25 Mar - 31 Mar
Test B
Activity Day Time Location Weeks
01 Monday 19:00 - 20:30 K1 Lecture Theatre
20 May - 26 May
02 Monday 19:00 - 20:30 C1 Lecture Theatre
20 May - 26 May
03 Monday 19:00 - 20:30 C2 Lecture Theatre
20 May - 26 May
04 Monday 19:00 - 20:30 C3 Lecture Theatre
20 May - 26 May
05 Monday 19:00 - 20:30 A1 Lecture Theatre
20 May - 26 May
06 Monday 19:00 - 20:30 A6 Lecture Theatre
20 May - 26 May

Course Coordinator

Steve Agnew

Assessment

Assessment Due Date Percentage 
Tutorial Attendance & Participation 10%
Online Progress Test One 5%
On-Campus Term Test One 25%
Online Progress Test Two 5%
On-Campus Term Test Two 25%
Final Exam 30%

Textbooks / Resources

Recommended Reading

Parkin, M., & Bade, R; Microeconomics ; Pearson, Australia, 2016.

Some very readable books which give a very good introduction to the key ideas in economics include:
"New Ideas from Dead Economists" by Todd Buchholz
"The Undercover Economist" by Tim Harford
"Freakonomics" by Steven Levitt & Stephen Dubner

Indicative Fees

Domestic fee $893.00

International fee $4,200.00

* All fees are inclusive of NZ GST or any equivalent overseas tax, and do not include any programme level discount or additional course-related expenses.

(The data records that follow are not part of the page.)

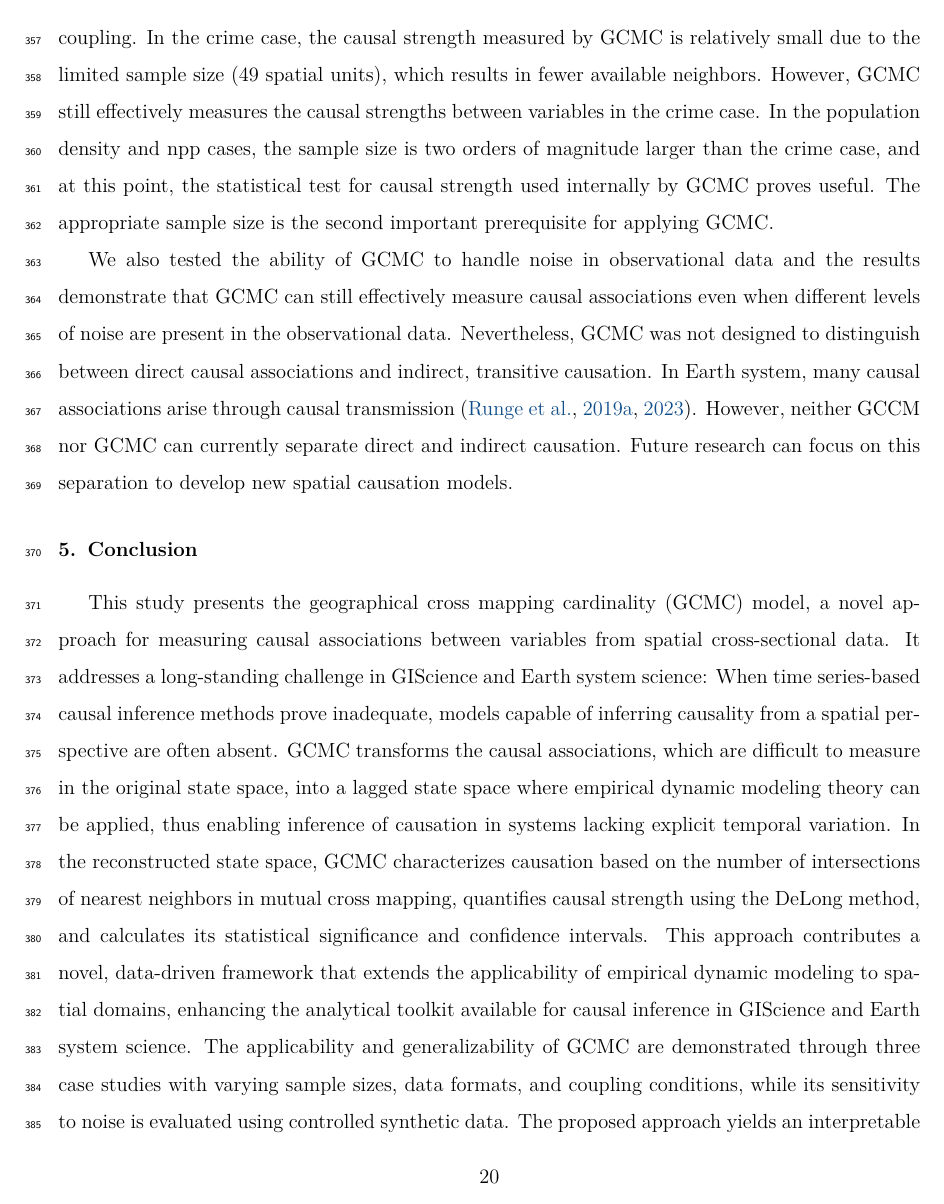
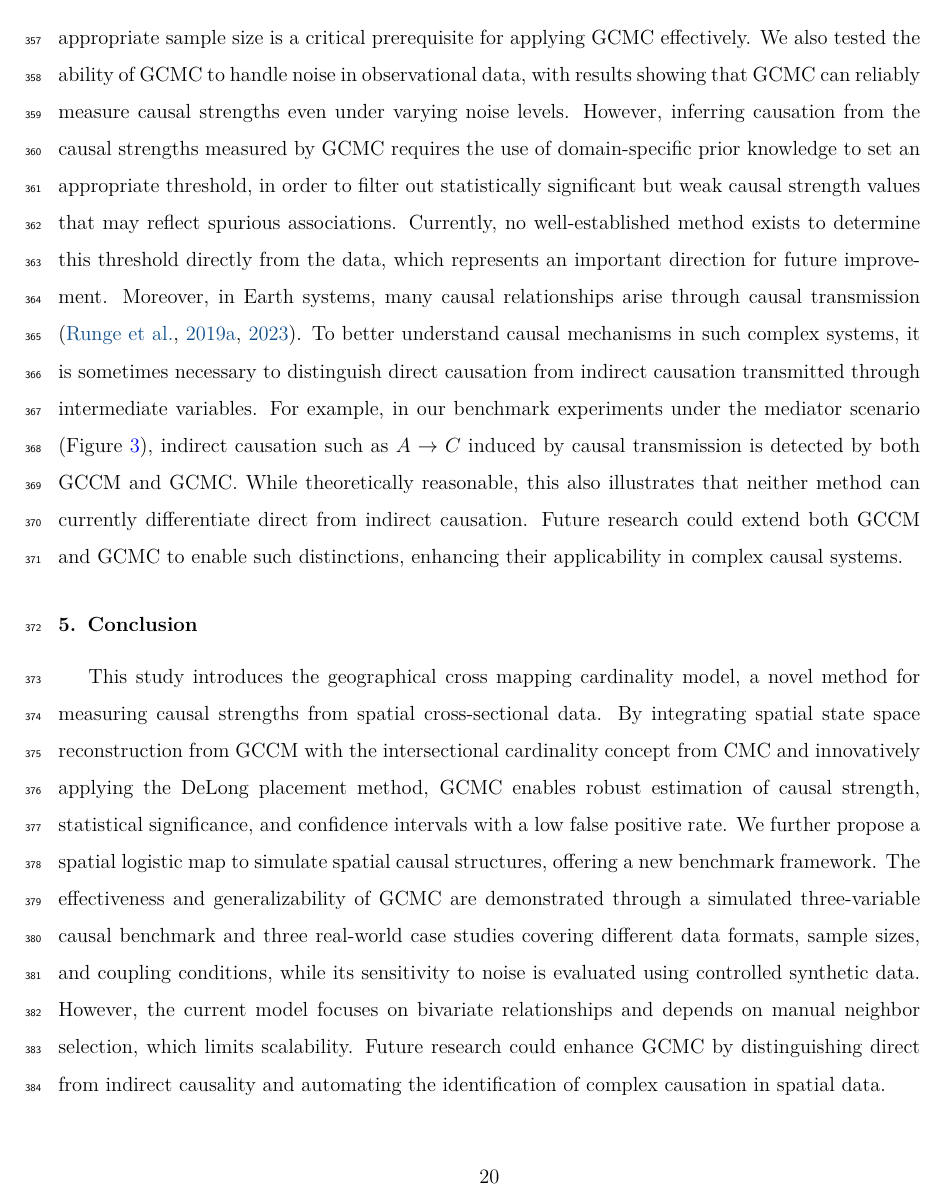
Before and after one commit to SpatLyu/GCMC, a LaTeX paper (manuscript/manuscript_r2/manuscript.tex): page 20 of 23. Compiled offline with pdfLaTeX.

Commit message:
revise manuscript

```diff
--- a/manuscript/manuscript_r2/manuscript.tex
+++ b/manuscript/manuscript_r2/manuscript.tex
@@ -357,11 +354,9 @@ When using GCMC to measure causal strengths, the number of nearest neighbors \(k
 
-In this manuscript, we have selected three cases with clear causations to demonstrate the use of GCMC. Among these, cases of residential crime and population density study involve spatial lattice data, while the npp case uses spatial grid data, covering scenarios of weak, medium, and strong coupling. In the crime case, the causal strength measured by GCMC is relatively small due to the limited sample size (49 spatial units), which results in fewer available neighbors. However, GCMC still effectively measures the causal strengths between variables in the crime case. In the population density and npp cases, the sample size is two orders of magnitude larger than the crime case, and at this point, the statistical test for causal strength used internally by GCMC proves useful. The appropriate sample size is the second important prerequisite for applying GCMC.
-
-We also tested the ability of GCMC to handle noise in observational data and the results demonstrate that GCMC can still effectively measure causal associations even when different levels of noise are present in the observational data. Nevertheless, GCMC was not designed to distinguish between direct causal associations and indirect, transitive causation. In Earth system, many causal associations arise through causal transmission \citep{runge2019esstsc,runge2023tsc}. However, neither GCCM nor GCMC can currently separate direct and indirect causation. Future research can focus on this separation to develop new spatial causation models.
+In this paper, we have selected three real-world cases with clear causations to demonstrate the use of GCMC. Among these, the residential crime and population density studies involve spatial lattice data, while the NPP case uses spatial grid data, covering scenarios of weak, medium, and strong coupling. In the crime case, the causal strength measured by GCMC is relatively small due to the limited sample size (49 spatial units), resulting in fewer available neighbors. Nevertheless, GCMC still effectively measures the causal strengths between variables in this case. In the population density and NPP cases, the sample size is two orders of magnitude larger, and here the internal statistical test for causal strength employed by GCMC proves particularly useful. Thus, an appropriate sample size is a critical prerequisite for applying GCMC effectively. We also tested the ability of GCMC to handle noise in observational data, with results showing that GCMC can reliably measure causal strengths even under varying noise levels. However, inferring causation from the causal strengths measured by GCMC requires the use of domain-specific prior knowledge to set an appropriate threshold, in order to filter out statistically significant but weak causal strength values that may reflect spurious associations. Currently, no well-established method exists to determine this threshold directly from the data, which represents an important direction for future improvement. Moreover, in Earth systems, many causal relationships arise through causal transmission \citep{runge2019esstsc,runge2023tsc}. To better understand causal mechanisms in such complex systems, it is sometimes necessary to distinguish direct causation from indirect causation transmitted through intermediate variables. For example, in our benchmark experiments under the mediator scenario (Figure~\ref{fig_benchmark}), indirect causation such as \(A \to C\) induced by causal transmission is detected by both GCCM and GCMC. While theoretically reasonable, this also illustrates that neither method can currently differentiate direct from indirect causation. Future research could extend both GCCM and GCMC to enable such distinctions, enhancing their applicability in complex causal systems.
 
 \section{Conclusion}\label{sec5}
 
-This study presents the geographical cross mapping cardinality (GCMC) model, a novel approach for measuring causal associations between variables from spatial cross-sectional data. It addresses a long-standing challenge in GIScience and Earth system science: When time series-based causal inference methods prove inadequate, models capable of inferring causality from a spatial perspective are often absent. GCMC transforms the causal associations, which are difficult to measure in the original state space, into a lagged state space where empirical dynamic modeling theory can be applied, thus enabling inference of causation in systems lacking explicit temporal variation. In the reconstructed state space, GCMC characterizes causation based on the number of intersections of nearest neighbors in mutual cross mapping, quantifies causal strength using the DeLong method, and calculates its statistical significance and confidence intervals. This approach contributes a novel, data-driven framework that extends the applicability of empirical dynamic modeling to spatial domains, enhancing the analytical toolkit available for causal inference in GIScience and Earth system science. The applicability and generalizability of GCMC are demonstrated through three case studies with varying sample sizes, data formats, and coupling conditions, while its sensitivity to noise is evaluated using controlled synthetic data. The proposed approach yields an interpretable and robust tool for causal inference in spatial cross-sectional data, facilitating deeper understanding of causal mechanisms underlying geographic phenomena. However, GCMC focuses on bivariate relationships and depends on the selection of an appropriate number of neighbors to measure causal associations, thus constraining its broader applicability. Future research can expand its scope by distinguishing between direct and indirect causal associations and developing automated strategies for identifying complex causation in spatial data.
+This study introduces the geographical cross mapping cardinality model, a novel method for measuring causal strengths from spatial cross-sectional data. By integrating spatial state space reconstruction from GCCM with the intersectional cardinality concept from CMC and innovatively applying the DeLong placement method, GCMC enables robust estimation of causal strength, statistical significance, and confidence intervals with a low false positive rate. We further propose a spatial logistic map to simulate spatial causal structures, offering a new benchmark framework. The effectiveness and generalizability of GCMC are demonstrated through a simulated three-variable causal benchmark and three real-world case studies covering different data formats, sample sizes, and coupling conditions, while its sensitivity to noise is evaluated using controlled synthetic data. However, the current model focuses on bivariate relationships and depends on manual neighbor selection, which limits scalability. Future research could enhance GCMC by distinguishing direct from indirect causality and automating the identification of complex causation in spatial data.
 
 \section*{Disclosure statement}
 
```
Also changed, not shown: manuscript/manuscript_r2/manuscript.tex (9 more changed lines).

For further information see Department of Economics and Finance .

All ECON104 Occurrences